Web interface edit records:

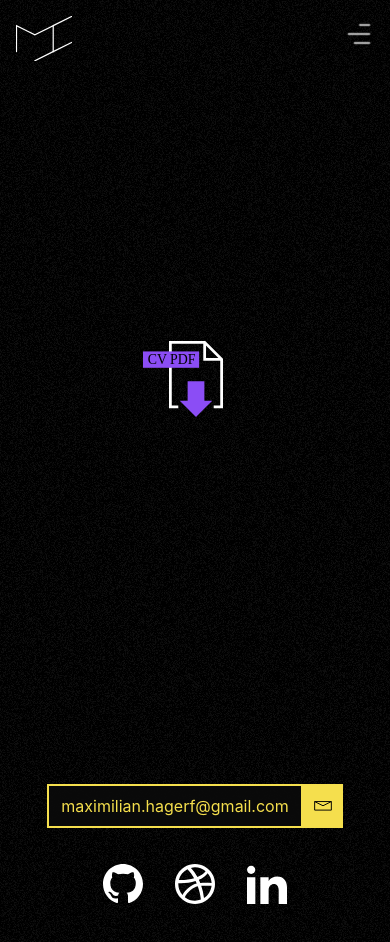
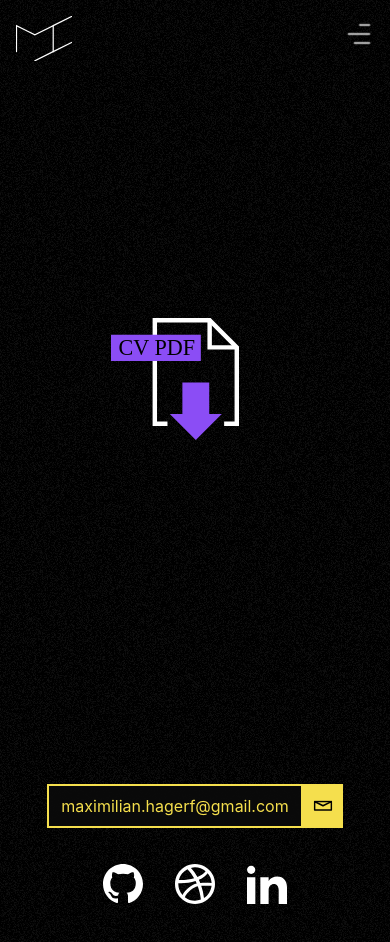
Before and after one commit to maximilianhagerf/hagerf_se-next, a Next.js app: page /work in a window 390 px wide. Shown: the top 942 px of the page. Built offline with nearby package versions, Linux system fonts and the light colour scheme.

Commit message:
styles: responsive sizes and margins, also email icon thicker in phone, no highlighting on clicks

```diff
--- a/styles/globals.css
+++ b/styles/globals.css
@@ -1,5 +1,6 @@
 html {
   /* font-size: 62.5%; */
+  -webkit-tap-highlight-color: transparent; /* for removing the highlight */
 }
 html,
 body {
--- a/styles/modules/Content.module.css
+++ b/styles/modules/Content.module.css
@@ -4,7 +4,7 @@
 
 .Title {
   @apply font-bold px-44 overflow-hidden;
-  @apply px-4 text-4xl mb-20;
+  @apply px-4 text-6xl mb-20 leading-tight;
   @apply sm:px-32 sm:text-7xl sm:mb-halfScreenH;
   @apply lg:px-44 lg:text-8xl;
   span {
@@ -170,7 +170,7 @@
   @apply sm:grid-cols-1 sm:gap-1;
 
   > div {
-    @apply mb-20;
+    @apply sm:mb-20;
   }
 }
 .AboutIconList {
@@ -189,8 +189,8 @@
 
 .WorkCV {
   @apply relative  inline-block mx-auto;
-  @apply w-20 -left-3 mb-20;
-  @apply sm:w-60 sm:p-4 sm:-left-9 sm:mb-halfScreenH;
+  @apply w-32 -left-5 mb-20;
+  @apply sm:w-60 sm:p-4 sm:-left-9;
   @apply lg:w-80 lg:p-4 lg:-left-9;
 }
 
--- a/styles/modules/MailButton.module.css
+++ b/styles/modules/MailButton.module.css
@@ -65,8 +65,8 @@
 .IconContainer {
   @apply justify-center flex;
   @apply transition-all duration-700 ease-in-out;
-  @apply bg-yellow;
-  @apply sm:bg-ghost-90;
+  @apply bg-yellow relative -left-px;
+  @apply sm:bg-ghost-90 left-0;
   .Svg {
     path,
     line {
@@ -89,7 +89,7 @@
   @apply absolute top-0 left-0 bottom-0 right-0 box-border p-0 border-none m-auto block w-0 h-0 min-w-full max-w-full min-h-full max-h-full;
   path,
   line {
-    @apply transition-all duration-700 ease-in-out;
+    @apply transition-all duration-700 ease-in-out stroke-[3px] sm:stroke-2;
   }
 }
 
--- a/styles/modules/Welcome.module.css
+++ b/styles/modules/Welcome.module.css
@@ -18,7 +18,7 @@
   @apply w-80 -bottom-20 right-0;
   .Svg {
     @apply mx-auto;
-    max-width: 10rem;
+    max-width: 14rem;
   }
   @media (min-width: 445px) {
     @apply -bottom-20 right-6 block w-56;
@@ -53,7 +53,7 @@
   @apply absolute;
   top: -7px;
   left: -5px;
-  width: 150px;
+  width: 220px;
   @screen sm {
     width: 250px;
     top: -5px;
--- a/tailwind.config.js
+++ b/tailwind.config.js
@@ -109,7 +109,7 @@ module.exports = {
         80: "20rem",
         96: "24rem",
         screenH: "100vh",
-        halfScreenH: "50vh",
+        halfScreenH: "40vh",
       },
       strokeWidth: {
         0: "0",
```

EXERCISE BRIEF: Whenever the string "modules" shows up in a line above, copy that line.

WRITTEN ANSWER:
--- a/styles/modules/Content.module.css
+++ b/styles/modules/Content.module.css
--- a/styles/modules/MailButton.module.css
+++ b/styles/modules/MailButton.module.css
--- a/styles/modules/Welcome.module.css
+++ b/styles/modules/Welcome.module.css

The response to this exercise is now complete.